Senator Kent Conrad (D-ND) made an astounding statement recently. Conrad, who is proposing a compromise proposal to establish member-owned "co-ops" instead of a government-sponsored public option, stated that it doesn't matter which option is right or wrong but, rather, which one has the votes. Since this debate process is in its early stages, it most certainly does matter which option is right and which is wrong. Does he not understand that His job and the job of his fellow congressional representatives is to determine through honest and thoughtful discussion which one is right for the interests of the American people, not which can merely get the votes?
Many doctors are now fed up with the tons of paperwork and the myriad of difficulties involved with dealing with the insurance companies. But, while the majority of doctors favor some form of universal health care for all Americans, they are not yet convinced that either a single payer or a public option is best. They just don't know at this point. But a growing number are leaning in that direction. The group Physicians for a National Health Program, a non-profit research and education organization of 16,000 physicians, medical students and health professionals, has issued "The Physicians' Proposal" which states, "We endorse a fundamental change in America's health care the creation of a comprehensive National Health Insurance Program. Such a program - which in essence would be an expanded and improved version of Medicare would cover every American for all necessary medical care."
Even though it reportedly has the most potential for cost savings and efficiency based on Medicare's very low administrative costs, the single payer system has, unfortunately, now been pronounced dead by Congress and Obama. They will not even discuss it. Mr. Obama, in town hall meetings, repeats the same tired old, "If we were starting from scratch" mantra. So, sad to say, our only hope for any kind of reform seemingly lies with the public option. But will even that be possible with this Congress?

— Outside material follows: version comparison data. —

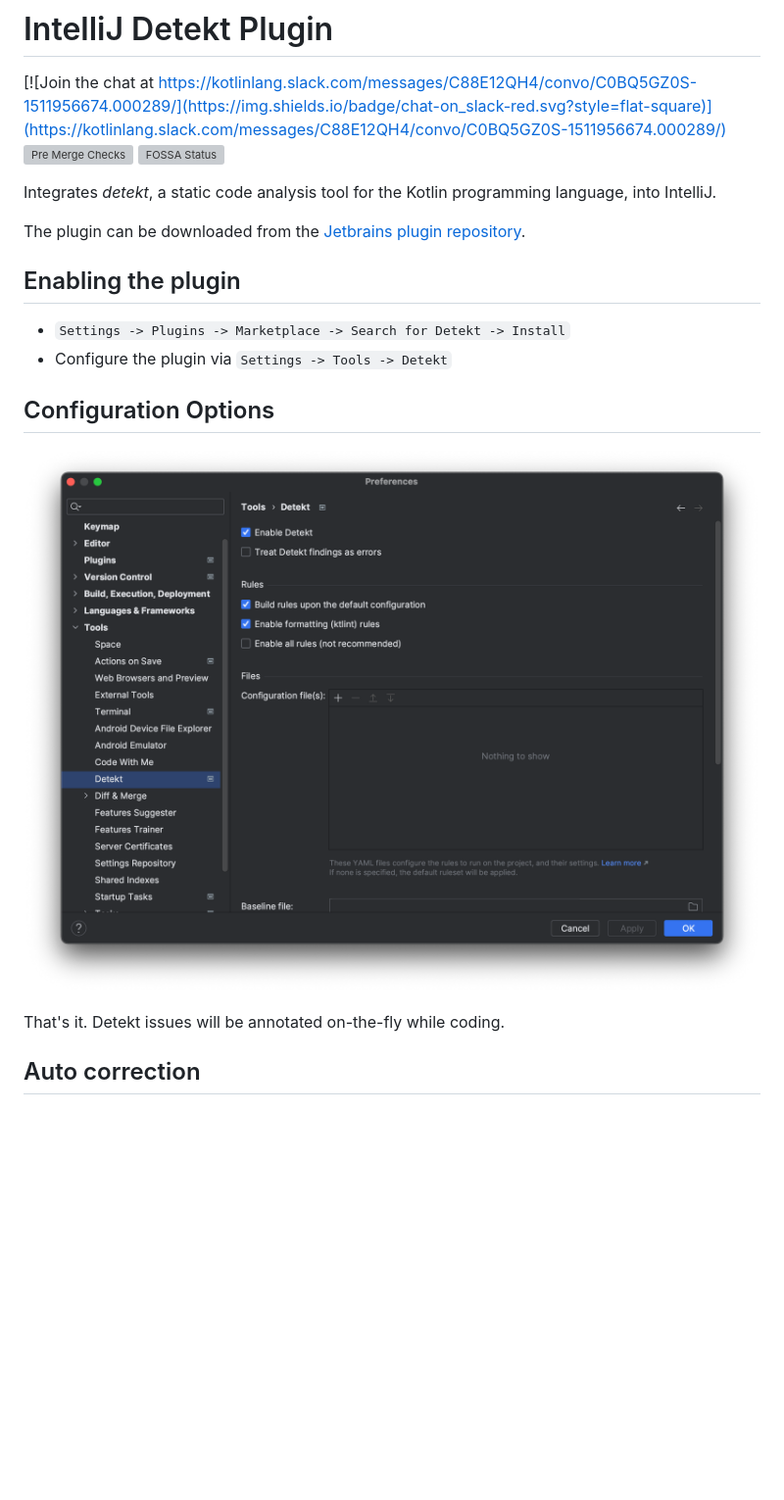
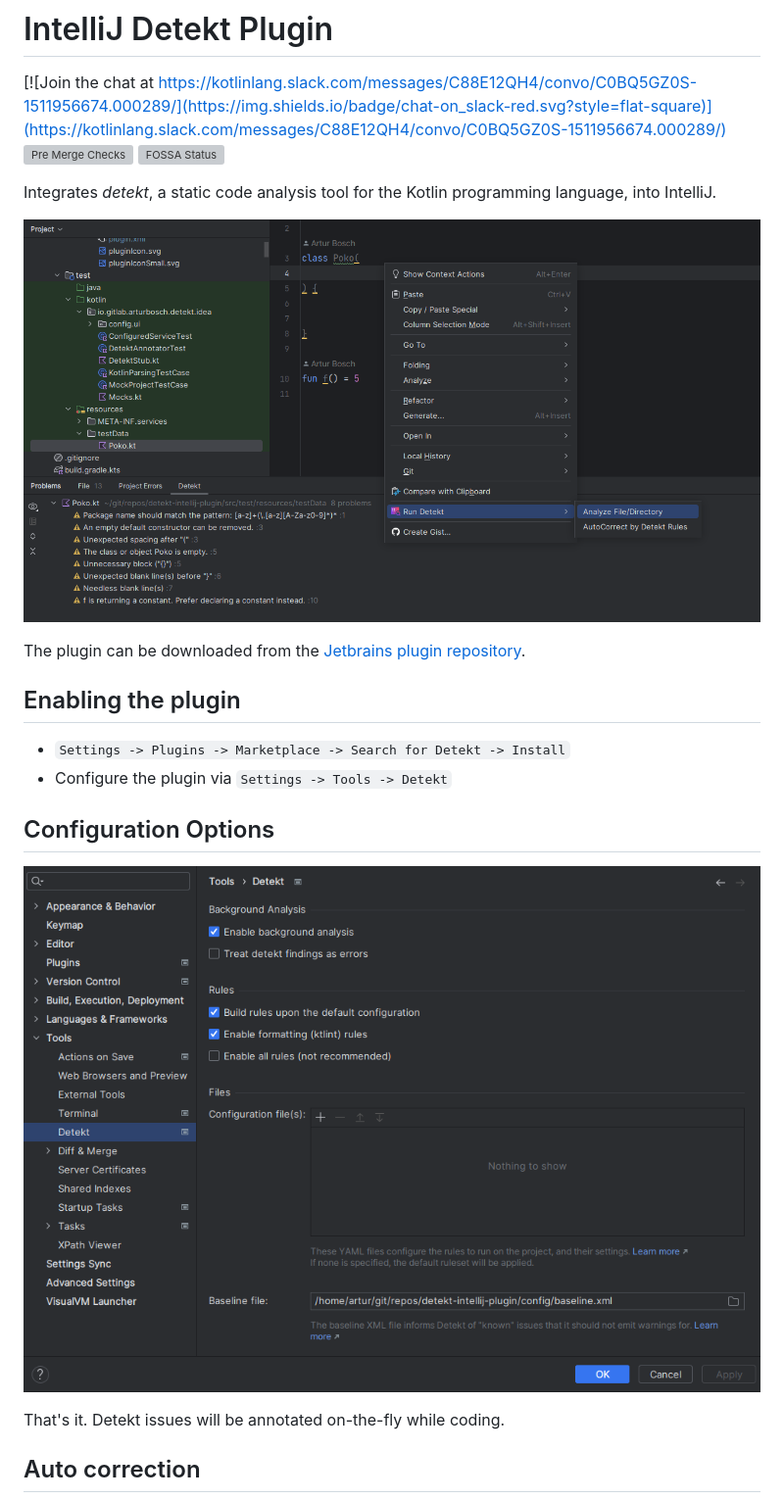
Before and after one commit to detekt/detekt-intellij-plugin, a Markdown page: README.md, the part around one of its changes. Shown at 98% size. GitHub-like rendering; pictures changed too: img/configuration.png (added), img/detekt.png; blank space fills up the shorter version; grey boxes are pictures that could not be loaded.

Commit message:
Update changelog and readme for 2.0.0 release

```diff
--- a/README.md
+++ b/README.md
@@ -6,5 +6,7 @@
 
 Integrates _detekt_, a static code analysis tool for the Kotlin programming language, into IntelliJ.
+
+![detekt in action](./img/detekt.png "detekt in action")
 
 The plugin can be downloaded from the [Jetbrains plugin repository](https://plugins.jetbrains.com/plugin/10761-detekt).
 
@@ -15,7 +17,7 @@ The plugin can be downloaded from the [Jetbrains plugin repository](https://plug
 
 ## Configuration Options
 
-![detekt in action](./img/detekt.png "detekt in action")
+![configuration](./img/configuration.png "configuration")
 
 That's it. Detekt issues will be annotated on-the-fly while coding.
 
```
Also changed, not shown: other parts of README.md (+1 -4 lines), changelog.md (+11 -0 lines), 3 other files.
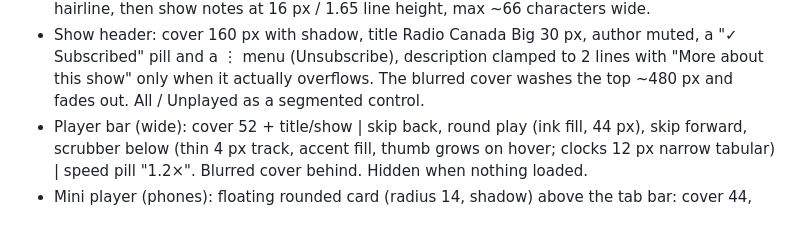
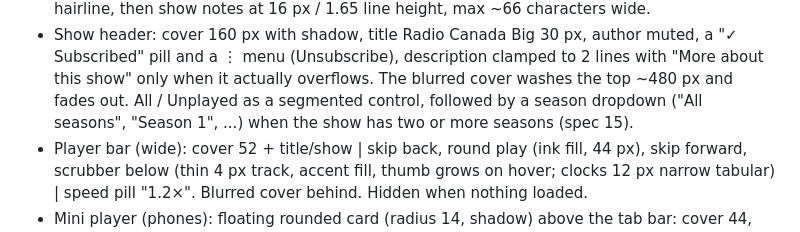
Before and after one commit to llukask/pod, a Markdown page: docs/visual-design.md, the part around the change. Rendered like a GitHub page.

```diff
--- a/docs/visual-design.md
+++ b/docs/visual-design.md
@@ -113,7 +113,9 @@ Use the platform's icon mechanism but these shapes.
   author muted, a "✓ Subscribed" pill and a ⋮ menu (Unsubscribe),
   description clamped to 2 lines with "More about this show" only when
   it actually overflows. The blurred cover washes the top ~480 px and
-  fades out. All / Unplayed as a segmented control.
+  fades out. All / Unplayed as a segmented control, followed by a
+  season dropdown ("All seasons", "Season 1", ...) when the show has
+  two or more seasons (spec 15).
 - Player bar (wide): cover 52 + title/show | skip back, round play
   (ink fill, 44 px), skip forward, scrubber below (thin 4 px track,
   accent fill, thumb grows on hover; clocks 12 px narrow tabular) |
```
Also changed, not shown: docs/spec.md (+30 -5 lines).
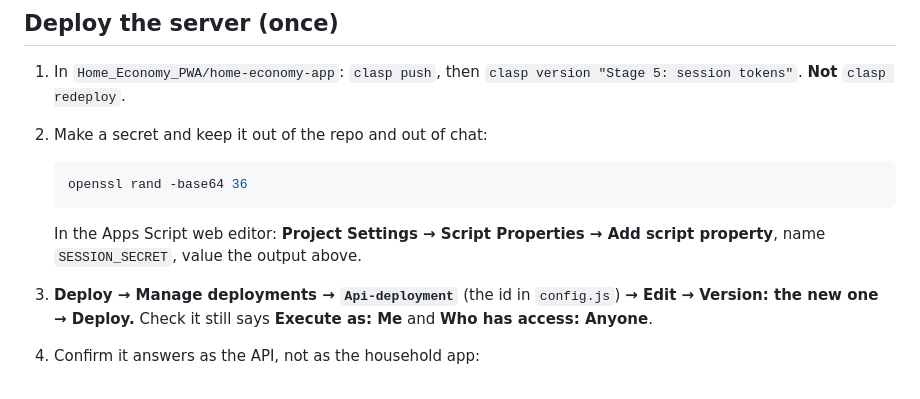
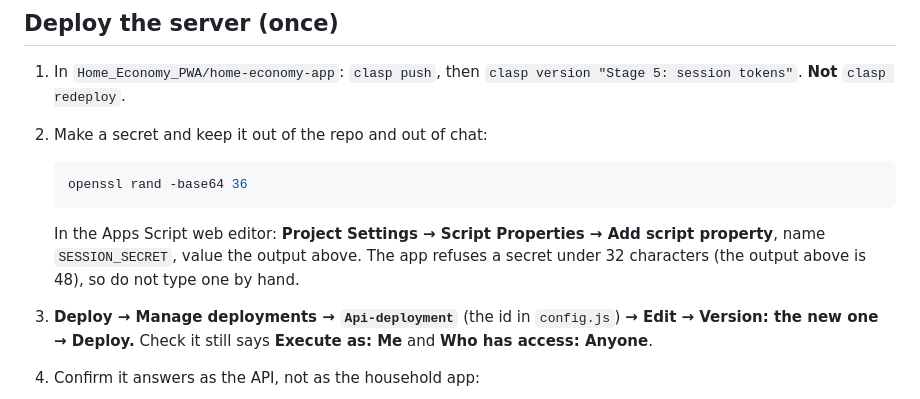
Before and after one commit to CaptFinn/home-economy-pwa, a Markdown page: docs/RUNBOOK.md, the part around the change. Drawn GitHub-style.

Commit message:
Runbook: say the app refuses a SESSION_SECRET under 32 characters
Co-Authored-By: Claude Sonnet 5.5 <noreply@anthropic.com>

```diff
--- a/docs/RUNBOOK.md
+++ b/docs/RUNBOOK.md
@@ -387,6 +387,8 @@ sign-in after both are.
 
    In the Apps Script web editor: **Project Settings → Script Properties →
    Add script property**, name `SESSION_SECRET`, value the output above.
+   The app refuses a secret under 32 characters (the output above is 48), so
+   do not type one by hand.
 3. **Deploy → Manage deployments → `Api-deployment`** (the id in `config.js`)
    **→ Edit → Version: the new one → Deploy.** Check it still says
    **Execute as: Me** and **Who has access: Anyone**.
```
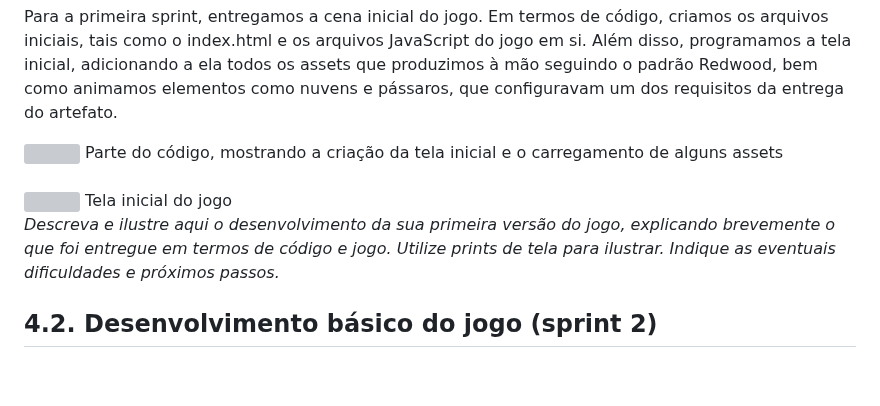
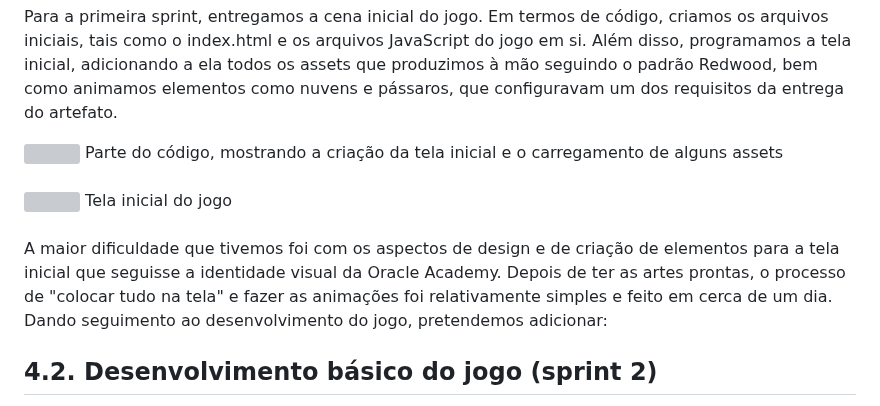
Before and after one commit to caio-alcantara/the_knowledge_elevator, a Markdown page: document/gdd.md, the part around the change. Drawn GitHub-style; blank space fills up the shorter version; grey boxes are pictures that could not be loaded.

Commit message:
Adiciona seçao 4.1 ao GDD

```diff
--- a/document/gdd.md
+++ b/document/gdd.md
@@ -344,8 +344,10 @@ Parte do código, mostrando a criação da tela inicial e o carregamento de algu
 <br><br>
 <img src='../assets/total.png'>
 Tela inicial do jogo
+<br><br>
+A maior dificuldade que tivemos foi com os aspectos de design e de criação de elementos para a tela inicial que seguisse a identidade visual da Oracle Academy. Depois de ter as artes prontas, o processo de "colocar tudo na tela" e fazer as animações foi relativamente simples e feito em cerca de um dia.
+Dando seguimento ao desenvolvimento do jogo, pretendemos adicionar:
 
-*Descreva e ilustre aqui o desenvolvimento da sua primeira versão do jogo, explicando brevemente o que foi entregue em termos de código e jogo. Utilize prints de tela para ilustrar. Indique as eventuais dificuldades e próximos passos.*
 
 ## 4.2. Desenvolvimento básico do jogo (sprint 2)
 
```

President Obama is witnessing the extreme pressures that lobbyists and special interests groups are exerting on this Congress to try to derail any meaningful reform of our extremely faulted system of health care. Mr. Obama needs to counter that pressure with a solid message of his own to Congress; that he will not sign any legislation that does not include at least a public option.
The current U.S. Congress may well be the most ethically-challenged in the history of America. There are, certainly, some honest members, but they are a definite minority. Corporate lobbyists and special interest groups hold great power over Congress. The founders and architects that gave life to our democracy; Washington, Adams, Jefferson, Franklin and others, would be in a state of shock and disbelief if they were able to watch the actions of this Congress.
President Obama needs to give up his endless quest for bipartisanship on this issue. Republicans in Congress have one thing in mind and that is to oppose everything he tries to do with every tactic at their disposal. He must use the power of the White House bully pulpit to convince the American people of his total commitment to a public option. He needs to mobilize Americans to pressure those legislators who refuse to do the right thing for America - that is to enact effective health care legislation that includes a public option.
America is standing at yet one more critical crossroads. A Canadian government official recently stated, "We Canadians understand that we have a moral obligation to take care of all our fellow citizens and that is exactly what we will do." It is now time that we Americans, our president and our Congress accept that same moral obligation and responsibility by vowing to take care of all our fellow citizens.